When hiring, sales leaders should look for individuals that have a growth mindset and in the book, we give some specific questions that explain how to do this. What you want is for them to demonstrate specific examples in their past that convey a growth mindset. If you hire a salesperson with a fixed mindset, the likelihood of them becoming a top performer is extremely small.

One of the biggest takeaways in your book is the idea that even though an ultimate buying decision may not be revealed until the conclusion of the sale, in fact, that decision was being cultivated, and literally won or lost, in every interaction that a salesperson has with the customer. In other words, it’s not one “Big Bang” decision but rather a series of small commitments that are made over time. This is manifested in something that you call the Six Whys. Can you define them for us?

DH: I believe this is really one of the biggest breakthroughs in selling in a long time, both in regards to how we sell, and in what behaviors we should use. What the research shows is that small commitments lead to larger ones. There are a number of fascinating studies on this going back to the 1960s and the data is consistent.

What we know is that commitments are the building blocks of the sale, and we describe this series of commitments as the Six Whys. These are six questions, each beginning with the word why, that describe how our brains make choices. The goal of every sales process is to get your customer to commit to each of the Six Whys, and when you do, a buying decision will almost always happen in your favor, provided you’re talking to someone who has the authority and the means to purchase your product or service. However, if one of these Six Whys is not committed to, the buying process always breaks down. It results in objections and in many cases, a no decision.
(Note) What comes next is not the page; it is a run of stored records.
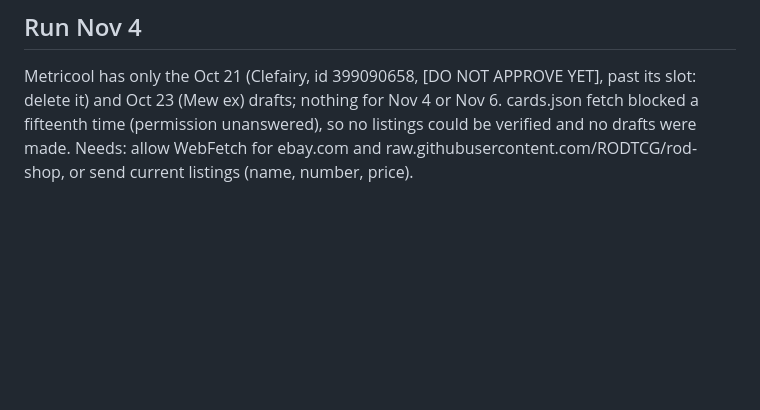
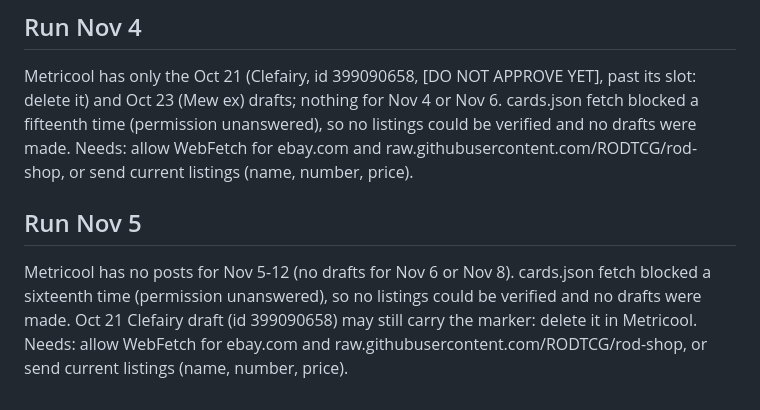
Before and after one commit to RODTCG/rodtcg-social, a Markdown page: calendar.md, the part around the change. GitHub-like rendering; blank space fills up the shorter version.

Commit message:
Log Nov 5 routine run
Co-Authored-By: Claude Sonnet 5.5 <noreply@anthropic.com>
Claude-Session: https://claude.ai/code/session_01LAK5K1Fyen3SRgV76rpCdR

```diff
--- a/calendar.md
+++ b/calendar.md
@@ -64,3 +64,6 @@ Metricool has no posts for Nov 3-10 (no drafts for Nov 4 or Nov 6). cards.json f
 
 ## Run Nov 4
 Metricool has only the Oct 21 (Clefairy, id 399090658, [DO NOT APPROVE YET], past its slot: delete it) and Oct 23 (Mew ex) drafts; nothing for Nov 4 or Nov 6. cards.json fetch blocked a fifteenth time (permission unanswered), so no listings could be verified and no drafts were made. Needs: allow WebFetch for ebay.com and raw.githubusercontent.com/RODTCG/rod-shop, or send current listings (name, number, price).
+
+## Run Nov 5
+Metricool has no posts for Nov 5-12 (no drafts for Nov 6 or Nov 8). cards.json fetch blocked a sixteenth time (permission unanswered), so no listings could be verified and no drafts were made. Oct 21 Clefairy draft (id 399090658) may still carry the marker: delete it in Metricool. Needs: allow WebFetch for ebay.com and raw.githubusercontent.com/RODTCG/rod-shop, or send current listings (name, number, price).
```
So, what are the Six Whys? The first one is, “Why Change?” Why should someone change? This is mission-critical in selling because, until we get a commitment to change, everything we say or do as a sales professional is irrelevant. Second, “Why Now?” Why can’t they wait? Why do they need to move forward now? Third is “Why your industry solution?” Why can’t I develop this on my own? Why can’t I find a workaround of your entire industry and try to figure this out internally? The fourth is, “Why you and your company?” Fifth, “Why your product or service?” and then finally, number six, "Why spend the money?”.

Number six is the one we often overlook in selling because you can get all the other commitments but with a limited budget for example, someone might say, “I want to buy your product but, boy, I also need some new machines for our factory and I only have enough money in the budget to buy one this year.” So now you’re competing with something totally outside of your sphere which is capital equipment in a factory and you’re selling sales enablement tools. So how do you do that?

Gaining commitment to each of the Six Whys is what your sales process should be focused on. This is the most accurate representation I know of on how our brains construct a buying decision. Your buyers are asking themselves these same questions. The question is, are you going to use them, align how you sell with the questions your buyers are asking, and help drive the sale to a yes decision?
 

About David Hoffeld
David Hoffeld is the CEO and chief sales trainer of Hoffeld Group. A sought-after sales thought leader and speaker, David Hoffeld works with small and medium businesses to Fortune 500 companies showing them how to align their sales behaviors with how the brain naturally forms buying decisions. Because of the results his insights generate, David has lectured at Harvard Business School and has been featured in Fortune, U.S. News and World Report, The Wall Street Journal, Fast Company, Harvard Business Review, Investor’s Business Daily, INC, Forbes, CBS Radio, Fox News Radio, and more. Prior to forming the Hoffeld Group, David Hoffeld was a top performing and award-winning sales person and sales leader for numerous organizations. He has earned a Master’s Degree and studied selling at Harvard Business School.

Share it with all your network